▶ _WHAT IS BEING ASKED_:
Show, in full, each line of the data that contains "title".

(INPUT FOR THIS TASK)

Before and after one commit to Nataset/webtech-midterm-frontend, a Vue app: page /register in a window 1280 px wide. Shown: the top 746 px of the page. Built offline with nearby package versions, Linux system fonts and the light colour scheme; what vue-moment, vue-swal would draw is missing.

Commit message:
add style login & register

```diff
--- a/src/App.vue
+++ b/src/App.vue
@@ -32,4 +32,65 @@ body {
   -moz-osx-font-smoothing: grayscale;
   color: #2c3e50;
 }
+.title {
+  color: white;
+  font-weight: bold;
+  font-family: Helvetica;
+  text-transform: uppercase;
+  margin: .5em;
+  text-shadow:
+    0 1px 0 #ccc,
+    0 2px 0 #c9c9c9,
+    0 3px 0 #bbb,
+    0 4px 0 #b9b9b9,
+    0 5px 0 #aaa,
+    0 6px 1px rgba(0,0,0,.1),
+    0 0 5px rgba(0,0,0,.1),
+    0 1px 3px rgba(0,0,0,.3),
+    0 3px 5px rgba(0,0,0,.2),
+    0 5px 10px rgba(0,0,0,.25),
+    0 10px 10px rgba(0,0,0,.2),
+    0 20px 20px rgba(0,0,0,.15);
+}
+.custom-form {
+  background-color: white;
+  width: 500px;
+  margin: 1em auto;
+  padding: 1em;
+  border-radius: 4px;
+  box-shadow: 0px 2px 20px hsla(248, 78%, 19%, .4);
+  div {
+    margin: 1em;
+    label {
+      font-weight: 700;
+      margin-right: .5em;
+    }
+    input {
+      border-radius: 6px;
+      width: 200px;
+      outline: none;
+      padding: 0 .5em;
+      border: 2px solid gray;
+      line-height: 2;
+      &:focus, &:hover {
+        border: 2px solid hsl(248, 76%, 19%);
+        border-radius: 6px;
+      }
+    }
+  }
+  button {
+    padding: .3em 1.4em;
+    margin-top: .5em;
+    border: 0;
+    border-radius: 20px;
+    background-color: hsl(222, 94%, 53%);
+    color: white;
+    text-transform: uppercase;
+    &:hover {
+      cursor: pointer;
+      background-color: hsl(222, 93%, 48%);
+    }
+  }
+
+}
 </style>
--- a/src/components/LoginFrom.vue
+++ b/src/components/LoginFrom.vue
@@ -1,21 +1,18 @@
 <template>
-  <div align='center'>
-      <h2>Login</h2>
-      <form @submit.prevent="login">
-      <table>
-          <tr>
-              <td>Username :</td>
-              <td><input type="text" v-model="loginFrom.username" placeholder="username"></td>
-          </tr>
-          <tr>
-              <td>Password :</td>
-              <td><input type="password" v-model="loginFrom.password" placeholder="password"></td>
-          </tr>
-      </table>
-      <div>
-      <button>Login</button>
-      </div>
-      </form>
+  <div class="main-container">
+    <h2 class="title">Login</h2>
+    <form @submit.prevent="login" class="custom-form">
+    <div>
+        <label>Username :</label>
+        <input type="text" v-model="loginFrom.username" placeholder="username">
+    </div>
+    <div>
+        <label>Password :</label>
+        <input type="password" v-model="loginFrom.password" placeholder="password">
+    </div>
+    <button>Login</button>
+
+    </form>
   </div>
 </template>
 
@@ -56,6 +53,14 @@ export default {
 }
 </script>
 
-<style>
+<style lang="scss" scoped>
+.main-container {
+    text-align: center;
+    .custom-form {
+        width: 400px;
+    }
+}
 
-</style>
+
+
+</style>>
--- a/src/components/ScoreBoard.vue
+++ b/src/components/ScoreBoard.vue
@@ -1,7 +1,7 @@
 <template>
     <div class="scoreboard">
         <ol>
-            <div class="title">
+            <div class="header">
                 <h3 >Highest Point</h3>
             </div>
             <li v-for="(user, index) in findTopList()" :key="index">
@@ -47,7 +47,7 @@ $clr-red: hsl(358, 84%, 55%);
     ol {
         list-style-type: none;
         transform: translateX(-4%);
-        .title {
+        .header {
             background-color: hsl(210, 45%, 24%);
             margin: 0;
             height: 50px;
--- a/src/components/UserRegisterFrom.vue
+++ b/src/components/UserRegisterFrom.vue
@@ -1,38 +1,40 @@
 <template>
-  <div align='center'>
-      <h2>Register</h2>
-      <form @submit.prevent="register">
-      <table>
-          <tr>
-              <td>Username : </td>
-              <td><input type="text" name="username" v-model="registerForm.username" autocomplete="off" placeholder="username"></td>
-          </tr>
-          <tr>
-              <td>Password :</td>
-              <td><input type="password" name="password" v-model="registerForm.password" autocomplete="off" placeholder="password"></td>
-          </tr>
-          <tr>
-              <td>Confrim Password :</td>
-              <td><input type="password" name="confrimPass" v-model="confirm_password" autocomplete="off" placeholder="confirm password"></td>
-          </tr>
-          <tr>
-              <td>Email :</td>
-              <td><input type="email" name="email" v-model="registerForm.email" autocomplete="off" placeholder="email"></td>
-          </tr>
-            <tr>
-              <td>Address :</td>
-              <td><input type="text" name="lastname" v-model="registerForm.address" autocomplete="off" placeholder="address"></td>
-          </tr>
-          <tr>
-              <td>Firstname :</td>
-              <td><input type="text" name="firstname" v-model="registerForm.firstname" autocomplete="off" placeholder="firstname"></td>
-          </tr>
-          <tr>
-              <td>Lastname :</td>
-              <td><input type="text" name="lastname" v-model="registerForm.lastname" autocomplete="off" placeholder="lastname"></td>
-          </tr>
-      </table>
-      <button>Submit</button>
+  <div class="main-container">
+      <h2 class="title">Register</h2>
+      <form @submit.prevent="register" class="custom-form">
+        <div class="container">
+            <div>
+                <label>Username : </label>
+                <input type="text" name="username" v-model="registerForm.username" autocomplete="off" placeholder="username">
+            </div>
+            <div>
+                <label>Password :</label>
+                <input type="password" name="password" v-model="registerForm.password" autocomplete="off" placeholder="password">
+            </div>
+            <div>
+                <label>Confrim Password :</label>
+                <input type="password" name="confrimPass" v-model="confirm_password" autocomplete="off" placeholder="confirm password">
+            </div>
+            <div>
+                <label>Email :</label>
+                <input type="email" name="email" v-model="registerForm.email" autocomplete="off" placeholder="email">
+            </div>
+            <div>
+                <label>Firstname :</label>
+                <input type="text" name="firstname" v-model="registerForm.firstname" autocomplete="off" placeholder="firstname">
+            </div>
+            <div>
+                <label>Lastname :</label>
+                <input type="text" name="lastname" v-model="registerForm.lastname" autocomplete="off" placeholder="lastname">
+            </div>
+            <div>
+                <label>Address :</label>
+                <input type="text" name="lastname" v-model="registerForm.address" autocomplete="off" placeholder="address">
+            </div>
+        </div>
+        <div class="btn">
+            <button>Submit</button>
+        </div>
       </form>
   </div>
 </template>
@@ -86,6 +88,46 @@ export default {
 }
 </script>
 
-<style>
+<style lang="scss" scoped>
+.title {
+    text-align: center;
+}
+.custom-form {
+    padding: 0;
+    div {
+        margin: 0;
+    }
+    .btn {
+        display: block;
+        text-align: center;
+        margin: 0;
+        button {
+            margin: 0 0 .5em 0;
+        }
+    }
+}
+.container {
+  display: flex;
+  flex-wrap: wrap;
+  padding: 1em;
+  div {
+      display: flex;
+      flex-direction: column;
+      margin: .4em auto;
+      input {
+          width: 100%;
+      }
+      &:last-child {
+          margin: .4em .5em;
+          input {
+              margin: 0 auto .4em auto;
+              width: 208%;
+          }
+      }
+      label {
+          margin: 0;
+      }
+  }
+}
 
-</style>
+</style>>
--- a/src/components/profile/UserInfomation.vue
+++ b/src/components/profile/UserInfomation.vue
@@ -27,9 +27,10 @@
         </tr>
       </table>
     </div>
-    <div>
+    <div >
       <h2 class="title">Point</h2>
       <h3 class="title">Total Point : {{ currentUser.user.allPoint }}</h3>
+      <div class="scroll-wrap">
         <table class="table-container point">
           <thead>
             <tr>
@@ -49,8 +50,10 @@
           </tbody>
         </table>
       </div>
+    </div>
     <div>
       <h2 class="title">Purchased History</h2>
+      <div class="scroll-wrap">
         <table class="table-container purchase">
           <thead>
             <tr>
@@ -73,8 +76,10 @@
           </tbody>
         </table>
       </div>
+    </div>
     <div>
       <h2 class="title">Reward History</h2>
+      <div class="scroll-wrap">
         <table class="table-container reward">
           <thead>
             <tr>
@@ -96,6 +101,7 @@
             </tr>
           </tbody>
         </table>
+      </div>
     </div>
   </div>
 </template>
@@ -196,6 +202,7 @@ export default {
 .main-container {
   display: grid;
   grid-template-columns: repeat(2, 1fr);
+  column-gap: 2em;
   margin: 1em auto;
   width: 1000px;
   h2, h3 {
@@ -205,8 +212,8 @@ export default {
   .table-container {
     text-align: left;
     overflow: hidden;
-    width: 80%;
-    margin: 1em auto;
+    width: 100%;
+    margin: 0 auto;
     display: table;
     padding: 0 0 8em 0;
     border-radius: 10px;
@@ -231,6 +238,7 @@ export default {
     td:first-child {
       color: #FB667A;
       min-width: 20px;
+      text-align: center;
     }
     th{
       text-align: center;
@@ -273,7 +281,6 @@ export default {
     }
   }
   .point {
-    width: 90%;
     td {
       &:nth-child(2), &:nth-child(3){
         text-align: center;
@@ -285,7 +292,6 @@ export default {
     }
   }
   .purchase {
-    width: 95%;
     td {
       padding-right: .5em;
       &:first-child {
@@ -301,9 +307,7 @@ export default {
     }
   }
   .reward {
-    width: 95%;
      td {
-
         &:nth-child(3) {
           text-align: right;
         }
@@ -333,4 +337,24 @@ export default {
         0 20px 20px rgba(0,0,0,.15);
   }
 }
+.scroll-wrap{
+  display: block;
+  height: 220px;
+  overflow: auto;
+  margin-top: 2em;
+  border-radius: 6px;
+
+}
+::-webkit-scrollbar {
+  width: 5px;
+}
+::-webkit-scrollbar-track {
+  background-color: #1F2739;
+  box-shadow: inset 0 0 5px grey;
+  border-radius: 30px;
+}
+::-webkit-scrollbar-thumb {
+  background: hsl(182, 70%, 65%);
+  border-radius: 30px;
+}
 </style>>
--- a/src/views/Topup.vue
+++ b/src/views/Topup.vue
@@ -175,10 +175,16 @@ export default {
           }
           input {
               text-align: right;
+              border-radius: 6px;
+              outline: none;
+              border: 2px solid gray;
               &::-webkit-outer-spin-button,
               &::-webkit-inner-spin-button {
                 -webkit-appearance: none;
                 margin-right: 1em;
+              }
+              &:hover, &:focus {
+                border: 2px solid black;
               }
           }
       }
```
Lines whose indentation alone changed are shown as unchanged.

(End INPUT FOR THIS TASK)

▶ _WRITTEN ANSWER_:
+.title {
+    <h2 class="title">Login</h2>
-            <div class="title">
-        .title {
+      <h2 class="title">Register</h2>
+.title {
       <h2 class="title">Point</h2>
       <h3 class="title">Total Point : {{ currentUser.user.allPoint }}</h3>
       <h2 class="title">Purchased History</h2>
       <h2 class="title">Reward History</h2>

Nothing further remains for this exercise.